[Web document revisions]
=== Section Start ===

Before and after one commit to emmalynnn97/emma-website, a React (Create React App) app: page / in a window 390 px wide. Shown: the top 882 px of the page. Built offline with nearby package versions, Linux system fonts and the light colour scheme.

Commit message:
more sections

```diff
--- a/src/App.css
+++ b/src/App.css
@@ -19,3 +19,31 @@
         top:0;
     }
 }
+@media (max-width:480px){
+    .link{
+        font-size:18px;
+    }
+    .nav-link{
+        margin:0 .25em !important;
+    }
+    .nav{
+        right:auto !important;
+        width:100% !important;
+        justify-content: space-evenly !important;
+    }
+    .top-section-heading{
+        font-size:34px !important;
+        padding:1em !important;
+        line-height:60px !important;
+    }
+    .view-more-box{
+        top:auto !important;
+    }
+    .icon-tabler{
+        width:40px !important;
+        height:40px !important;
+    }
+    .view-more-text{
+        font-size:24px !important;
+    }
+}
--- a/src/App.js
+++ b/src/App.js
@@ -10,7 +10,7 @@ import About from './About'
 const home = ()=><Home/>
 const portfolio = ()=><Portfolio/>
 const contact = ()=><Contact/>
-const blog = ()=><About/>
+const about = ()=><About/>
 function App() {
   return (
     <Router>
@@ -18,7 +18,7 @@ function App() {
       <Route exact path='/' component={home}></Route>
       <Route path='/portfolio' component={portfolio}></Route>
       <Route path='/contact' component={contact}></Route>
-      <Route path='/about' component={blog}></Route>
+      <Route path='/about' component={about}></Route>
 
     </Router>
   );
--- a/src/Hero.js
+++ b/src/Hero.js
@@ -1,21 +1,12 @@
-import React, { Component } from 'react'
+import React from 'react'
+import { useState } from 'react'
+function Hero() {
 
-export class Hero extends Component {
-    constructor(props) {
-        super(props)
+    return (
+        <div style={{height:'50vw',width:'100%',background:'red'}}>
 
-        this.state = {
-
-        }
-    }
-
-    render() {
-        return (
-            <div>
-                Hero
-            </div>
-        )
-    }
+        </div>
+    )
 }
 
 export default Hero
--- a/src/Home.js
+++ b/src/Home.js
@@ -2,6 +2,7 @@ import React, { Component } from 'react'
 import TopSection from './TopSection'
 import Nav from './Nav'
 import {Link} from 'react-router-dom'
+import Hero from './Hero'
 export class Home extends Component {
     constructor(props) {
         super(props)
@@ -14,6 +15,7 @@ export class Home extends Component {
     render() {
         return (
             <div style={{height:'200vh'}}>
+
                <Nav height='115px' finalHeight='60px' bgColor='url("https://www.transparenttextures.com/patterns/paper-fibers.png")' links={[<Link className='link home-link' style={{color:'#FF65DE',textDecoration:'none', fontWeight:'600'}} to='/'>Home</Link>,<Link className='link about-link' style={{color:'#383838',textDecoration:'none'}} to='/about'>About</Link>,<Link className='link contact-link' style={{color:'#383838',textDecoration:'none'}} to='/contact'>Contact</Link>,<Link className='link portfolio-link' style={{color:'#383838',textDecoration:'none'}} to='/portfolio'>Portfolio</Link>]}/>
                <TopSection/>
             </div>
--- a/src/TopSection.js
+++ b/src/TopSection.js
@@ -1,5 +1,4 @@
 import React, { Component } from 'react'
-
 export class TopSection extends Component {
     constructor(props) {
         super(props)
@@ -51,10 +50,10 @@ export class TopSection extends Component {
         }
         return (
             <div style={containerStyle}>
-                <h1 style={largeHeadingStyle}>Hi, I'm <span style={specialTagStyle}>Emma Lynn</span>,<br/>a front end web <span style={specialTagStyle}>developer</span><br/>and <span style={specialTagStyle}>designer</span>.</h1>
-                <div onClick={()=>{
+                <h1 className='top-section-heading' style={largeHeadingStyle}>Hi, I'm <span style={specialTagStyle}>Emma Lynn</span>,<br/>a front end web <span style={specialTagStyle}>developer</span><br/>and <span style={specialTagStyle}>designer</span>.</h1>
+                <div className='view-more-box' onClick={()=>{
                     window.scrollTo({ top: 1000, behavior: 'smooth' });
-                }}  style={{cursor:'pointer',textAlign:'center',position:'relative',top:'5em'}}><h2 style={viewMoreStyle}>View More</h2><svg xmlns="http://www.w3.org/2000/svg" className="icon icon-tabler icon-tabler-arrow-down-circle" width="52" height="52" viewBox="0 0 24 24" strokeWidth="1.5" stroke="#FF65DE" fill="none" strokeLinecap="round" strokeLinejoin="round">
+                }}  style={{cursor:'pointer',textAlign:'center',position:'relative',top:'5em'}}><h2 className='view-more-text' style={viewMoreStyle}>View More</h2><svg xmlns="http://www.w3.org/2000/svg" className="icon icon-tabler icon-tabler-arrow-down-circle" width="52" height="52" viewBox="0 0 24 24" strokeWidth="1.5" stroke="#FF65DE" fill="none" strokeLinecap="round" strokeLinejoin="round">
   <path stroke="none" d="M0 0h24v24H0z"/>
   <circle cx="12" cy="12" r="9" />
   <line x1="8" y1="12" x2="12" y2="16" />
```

=== Section End ===

INSTRUCTIONS FOR THE TASK
Give the data again in full, exactly.

ANSWER BOX
Before and after one commit to emmalynnn97/emma-website, a React (Create React App) app: page / in a window 390 px wide. Shown: the top 882 px of the page. Built offline with nearby package versions, Linux system fonts and the light colour scheme.

Commit message:
more sections

```diff
--- a/src/App.css
+++ b/src/App.css
@@ -19,3 +19,31 @@
         top:0;
     }
 }
+@media (max-width:480px){
+    .link{
+        font-size:18px;
+    }
+    .nav-link{
+        margin:0 .25em !important;
+    }
+    .nav{
+        right:auto !important;
+        width:100% !important;
+        justify-content: space-evenly !important;
+    }
+    .top-section-heading{
+        font-size:34px !important;
+        padding:1em !important;
+        line-height:60px !important;
+    }
+    .view-more-box{
+        top:auto !important;
+    }
+    .icon-tabler{
+        width:40px !important;
+        height:40px !important;
+    }
+    .view-more-text{
+        font-size:24px !important;
+    }
+}
--- a/src/App.js
+++ b/src/App.js
@@ -10,7 +10,7 @@ import About from './About'
 const home = ()=><Home/>
 const portfolio = ()=><Portfolio/>
 const contact = ()=><Contact/>
-const blog = ()=><About/>
+const about = ()=><About/>
 function App() {
   return (
     <Router>
@@ -18,7 +18,7 @@ function App() {
       <Route exact path='/' component={home}></Route>
       <Route path='/portfolio' component={portfolio}></Route>
       <Route path='/contact' component={contact}></Route>
-      <Route path='/about' component={blog}></Route>
+      <Route path='/about' component={about}></Route>
 
     </Router>
   );
--- a/src/Hero.js
+++ b/src/Hero.js
@@ -1,21 +1,12 @@
-import React, { Component } from 'react'
+import React from 'react'
+import { useState } from 'react'
+function Hero() {
 
-export class Hero extends Component {
-    constructor(props) {
-        super(props)
+    return (
+        <div style={{height:'50vw',width:'100%',background:'red'}}>
 
-        this.state = {
-
-        }
-    }
-
-    render() {
-        return (
-            <div>
-                Hero
-            </div>
-        )
-    }
+        </div>
+    )
 }
 
 export default Hero
--- a/src/Home.js
+++ b/src/Home.js
@@ -2,6 +2,7 @@ import React, { Component } from 'react'
 import TopSection from './TopSection'
 import Nav from './Nav'
 import {Link} from 'react-router-dom'
+import Hero from './Hero'
 export class Home extends Component {
     constructor(props) {
         super(props)
@@ -14,6 +15,7 @@ export class Home extends Component {
     render() {
         return (
             <div style={{height:'200vh'}}>
+
                <Nav height='115px' finalHeight='60px' bgColor='url("https://www.transparenttextures.com/patterns/paper-fibers.png")' links={[<Link className='link home-link' style={{color:'#FF65DE',textDecoration:'none', fontWeight:'600'}} to='/'>Home</Link>,<Link className='link about-link' style={{color:'#383838',textDecoration:'none'}} to='/about'>About</Link>,<Link className='link contact-link' style={{color:'#383838',textDecoration:'none'}} to='/contact'>Contact</Link>,<Link className='link portfolio-link' style={{color:'#383838',textDecoration:'none'}} to='/portfolio'>Portfolio</Link>]}/>
                <TopSection/>
             </div>
--- a/src/TopSection.js
+++ b/src/TopSection.js
@@ -1,5 +1,4 @@
 import React, { Component } from 'react'
-
 export class TopSection extends Component {
     constructor(props) {
         super(props)
@@ -51,10 +50,10 @@ export class TopSection extends Component {
         }
         return (
             <div style={containerStyle}>
-                <h1 style={largeHeadingStyle}>Hi, I'm <span style={specialTagStyle}>Emma Lynn</span>,<br/>a front end web <span style={specialTagStyle}>developer</span><br/>and <span style={specialTagStyle}>designer</span>.</h1>
-                <div onClick={()=>{
+                <h1 className='top-section-heading' style={largeHeadingStyle}>Hi, I'm <span style={specialTagStyle}>Emma Lynn</span>,<br/>a front end web <span style={specialTagStyle}>developer</span><br/>and <span style={specialTagStyle}>designer</span>.</h1>
+                <div className='view-more-box' onClick={()=>{
                     window.scrollTo({ top: 1000, behavior: 'smooth' });
-                }}  style={{cursor:'pointer',textAlign:'center',position:'relative',top:'5em'}}><h2 style={viewMoreStyle}>View More</h2><svg xmlns="http://www.w3.org/2000/svg" className="icon icon-tabler icon-tabler-arrow-down-circle" width="52" height="52" viewBox="0 0 24 24" strokeWidth="1.5" stroke="#FF65DE" fill="none" strokeLinecap="round" strokeLinejoin="round">
+                }}  style={{cursor:'pointer',textAlign:'center',position:'relative',top:'5em'}}><h2 className='view-more-text' style={viewMoreStyle}>View More</h2><svg xmlns="http://www.w3.org/2000/svg" className="icon icon-tabler icon-tabler-arrow-down-circle" width="52" height="52" viewBox="0 0 24 24" strokeWidth="1.5" stroke="#FF65DE" fill="none" strokeLinecap="round" strokeLinejoin="round">
   <path stroke="none" d="M0 0h24v24H0z"/>
   <circle cx="12" cy="12" r="9" />
   <line x1="8" y1="12" x2="12" y2="16" />
```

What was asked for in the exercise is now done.